Thus freely we give,
What Heaven as freely bestows.
We were not made
For Labour and Trade,
Which Fools on each other impose.

Chinese Man:

Yes, Daphne, in your Looks I find
The Charms by which my Heart's betray'd;
Then let not your Disdain unbind
The Prisoner that your Eyes have made.
She that in Love makes least Defence,
Wounds ever with the surest Dart;
Beauty may captivate the Sense,
But Kindness only gains the Heart.

1st Woman:

Hark how all things with one Sound rejoyce,
And the World seems to have one voice.

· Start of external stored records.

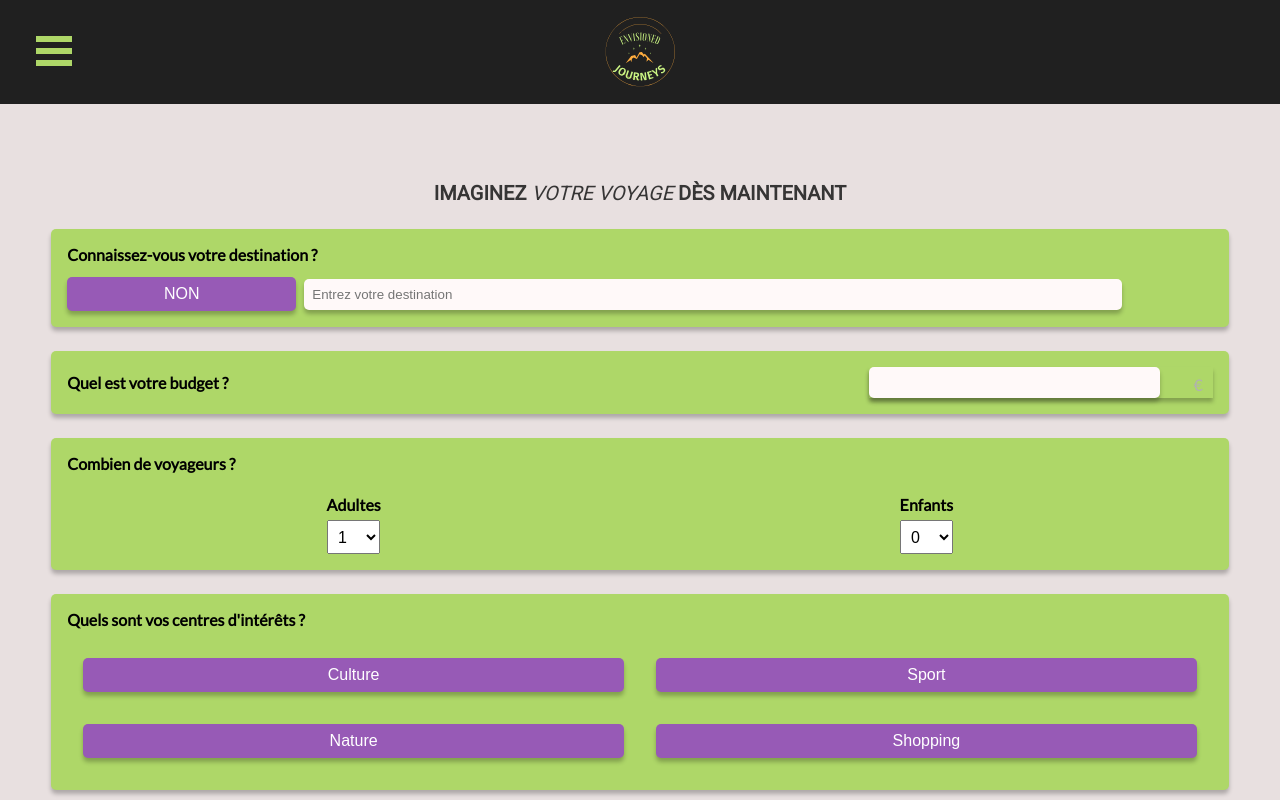
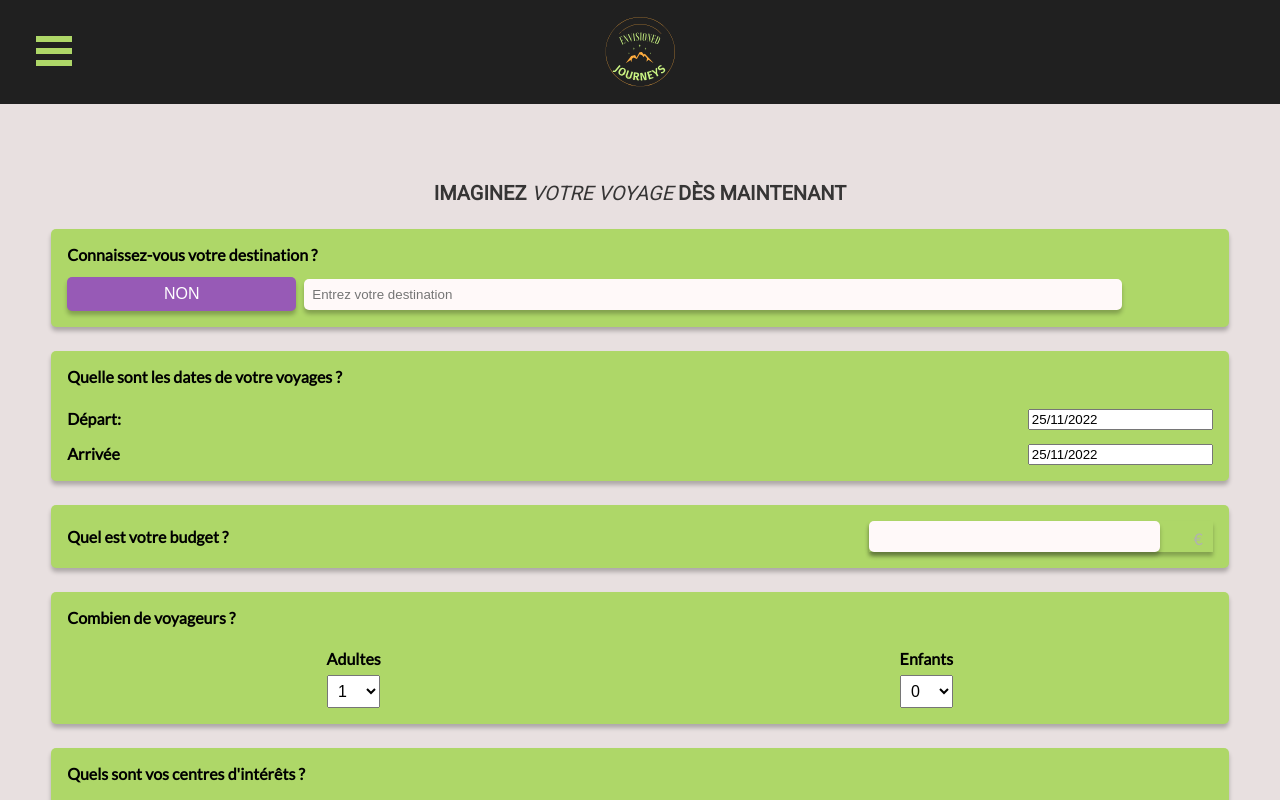
Before and after one commit to mlgs45/NoRespect-Hackaton, a React (Vite) app in the folder frontend/: page /travel in a window 1280 px wide. Shown: the top 800 px of the page. Built offline with nearby package versions, Linux system fonts and the light colour scheme.

Commit message:
add date picker to quiz page and install react datepicker

```diff
--- a/frontend/package.json
+++ b/frontend/package.json
@@ -16,6 +16,7 @@
     "hackaton": "file:..",
     "react": "^18.2.0",
     "react-burger-menu": "^3.0.8",
+    "react-datepicker": "^4.8.0",
     "react-dom": "^18.2.0",
     "react-router-dom": "^6.4.3",
     "react-toastify": "^9.1.1"
--- a/frontend/src/components/Quiz/Quiz.css
+++ b/frontend/src/components/Quiz/Quiz.css
@@ -124,6 +124,10 @@
   margin-bottom: 1.4rem;
 }
 
+.mg-r-0-5 {
+  margin-right: 0.5rem;
+}
+
 .button-group {
   display: flex;
   flex-wrap: wrap;
--- a/frontend/src/components/Quiz/Quiz.jsx
+++ b/frontend/src/components/Quiz/Quiz.jsx
@@ -1,9 +1,13 @@
 import "./Quiz.css";
 import React, { useState } from "react";
+import DatePicker from "react-datepicker";
+import "react-datepicker/dist/react-datepicker.css";
 
 export default function Quiz() {
   const [btnActive, setBtnActive] = useState("");
   const [showChoiseDestination, setShowChoiseDestination] = useState(true);
+  const [startDate, setStartDate] = useState(new Date());
+  const [endDate, setEndDate] = useState(new Date());
 
   function handleClickBtn(e) {
     if (btnActive === e.currentTarget.id) {
@@ -49,6 +53,27 @@ export default function Quiz() {
             ) : (
               false
             )}
+          </div>
+        </div>
+        <div className="card">
+          <div className="card-title mg-b-1-4">
+            Quelle sont les dates de votre voyages ?
+          </div>
+          <div className="inline space-b mg-b-08">
+            <div className="card-title mg-r-0-5">Départ: </div>
+            <DatePicker
+              dateFormat="dd/MM/yyyy"
+              selected={startDate}
+              onChange={(date) => setStartDate(date)}
+            />
+          </div>
+          <div className="inline space-b">
+            <div className="card-title  mg-r-0-5">Arrivée</div>
+            <DatePicker
+              dateFormat="dd/MM/yyyy"
+              selected={endDate}
+              onChange={(date) => setEndDate(date)}
+            />
           </div>
         </div>
 
```
Also changed, not shown: 1 other file (tests, documents, lock files or other folders).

2nd Woman:

Hark now the Echoing Air a Triumph Sings,
And all around pleas'd Cupids clap their Wings.


Hark! Hark!

2nd Woman:

Sure the dull God of Marriage does not hear;


We'll rouse him with a Charm, Hymen appear!


Hymen appear!


Our Queen of Night commands thee not to stay, Appear!


See, see, I obey.
My torch has long been out, I hate
On loose dissembled Vows to wait,
Where hardly Love out-lives the Wedding-Night,
False Flames, Love's Meteors, yield my Torch no Light.

Both Women:

Turn then thine Eyes upon those Glories there,
And catching Flames will on thy Torch appear.


My Torch, indeed, will from such Brightness shine:
Love ne'er had yet such Altars, so divine.
They shall be as happy as they're fair;
Love shall fill all the Places of Care:
And every time the Sun shall display his Rising Light,
It shall be to them a new Wedding-Day;
And when he sets, a new Nuptial-Night.